Data in this exercise Block Start

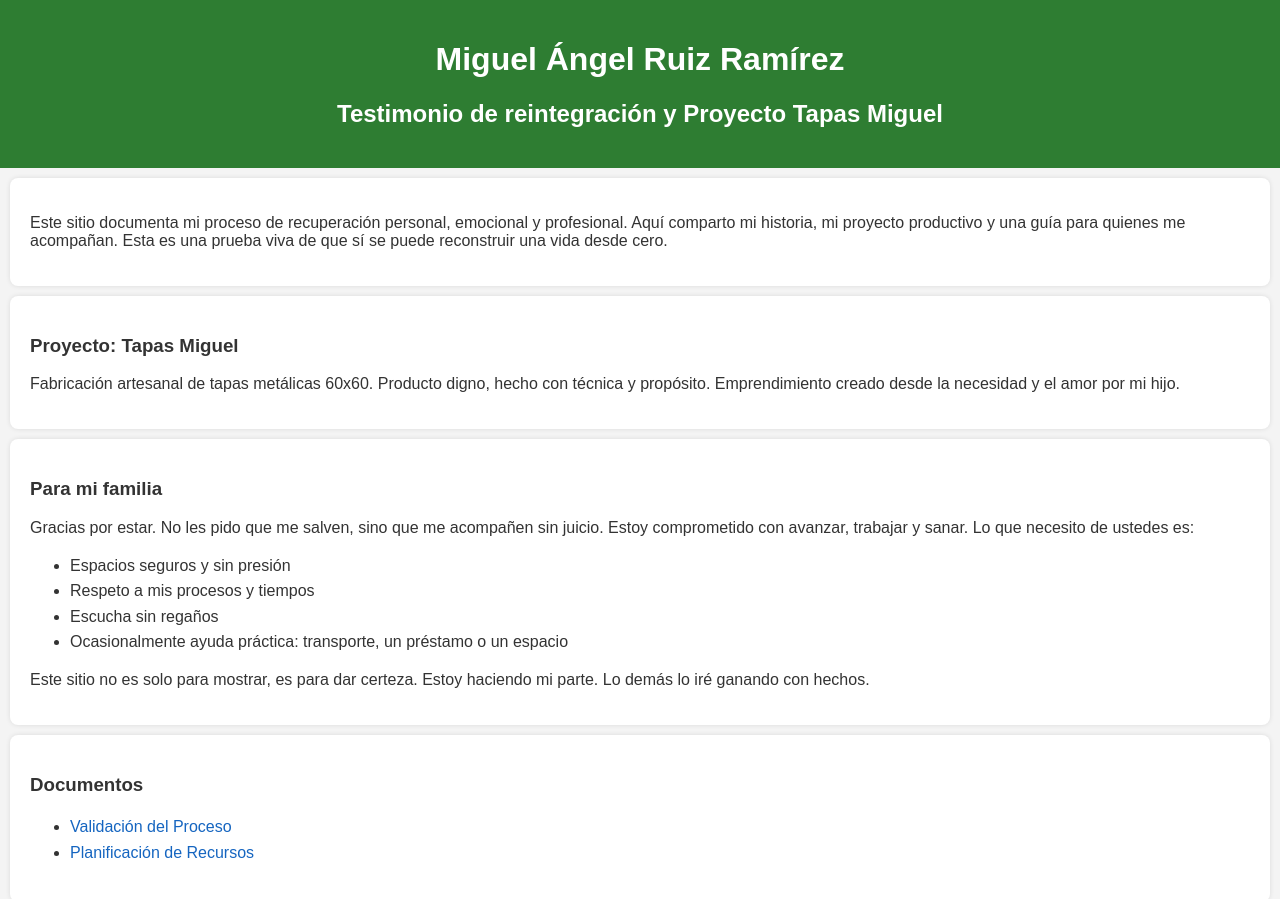
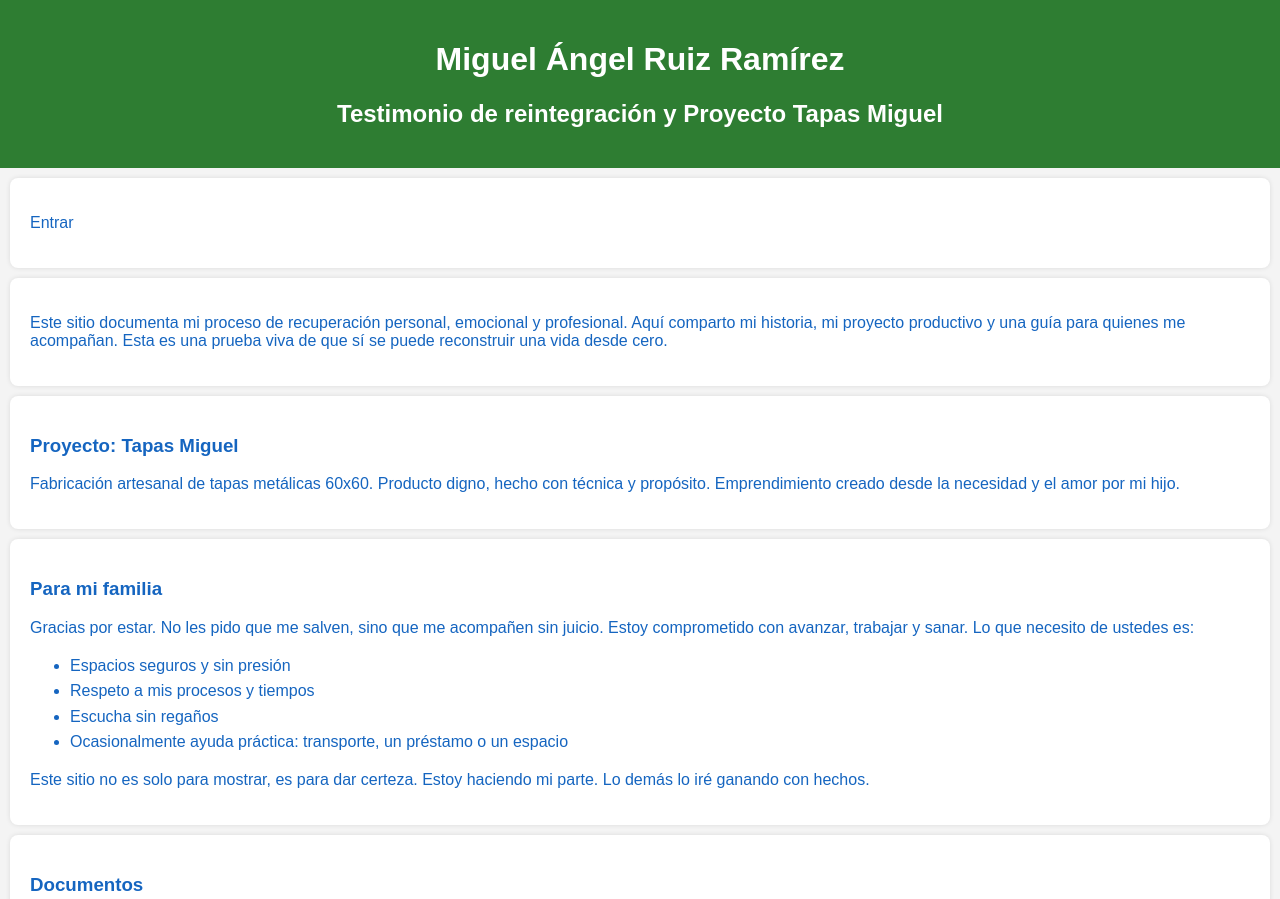
Before and after one commit to MiguelAngelkatoFull/sitio_miguel_sensores, a plain HTML site: page index.html in a window 1280 px wide. Shown: the top 899 px of the page. Drawn offline with Linux system fonts and the light colour scheme.

Commit message:
Add files via upload

```diff
--- a/index.html
+++ b/index.html
@@ -13,9 +13,13 @@
         <h2>Testimonio de reintegración y Proyecto Tapas Miguel</h2>
     </header>
 
+    <section class="seguimiento">
+        <p><a href="/seguimiento/index.html" target="_blank">Entrar</p>
+    </section>
     <section class="intro">
         <p>Este sitio documenta mi proceso de recuperación personal, emocional y profesional. Aquí comparto mi historia, mi proyecto productivo y una guía para quienes me acompañan. Esta es una prueba viva de que sí se puede reconstruir una vida desde cero.</p>
     </section>
+
 
     <section class="proyecto">
         <h3>Proyecto: Tapas Miguel</h3>
```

Data in this exercise Block End

The full material above must be output verbatim, minus any pictures.

» Response to the task:
Before and after one commit to MiguelAngelkatoFull/sitio_miguel_sensores, a plain HTML site: page index.html in a window 1280 px wide. Shown: the top 899 px of the page. Drawn offline with Linux system fonts and the light colour scheme.

Commit message:
Add files via upload

```diff
--- a/index.html
+++ b/index.html
@@ -13,9 +13,13 @@
         <h2>Testimonio de reintegración y Proyecto Tapas Miguel</h2>
     </header>
 
+    <section class="seguimiento">
+        <p><a href="/seguimiento/index.html" target="_blank">Entrar</p>
+    </section>
     <section class="intro">
         <p>Este sitio documenta mi proceso de recuperación personal, emocional y profesional. Aquí comparto mi historia, mi proyecto productivo y una guía para quienes me acompañan. Esta es una prueba viva de que sí se puede reconstruir una vida desde cero.</p>
     </section>
+
 
     <section class="proyecto">
         <h3>Proyecto: Tapas Miguel</h3>
```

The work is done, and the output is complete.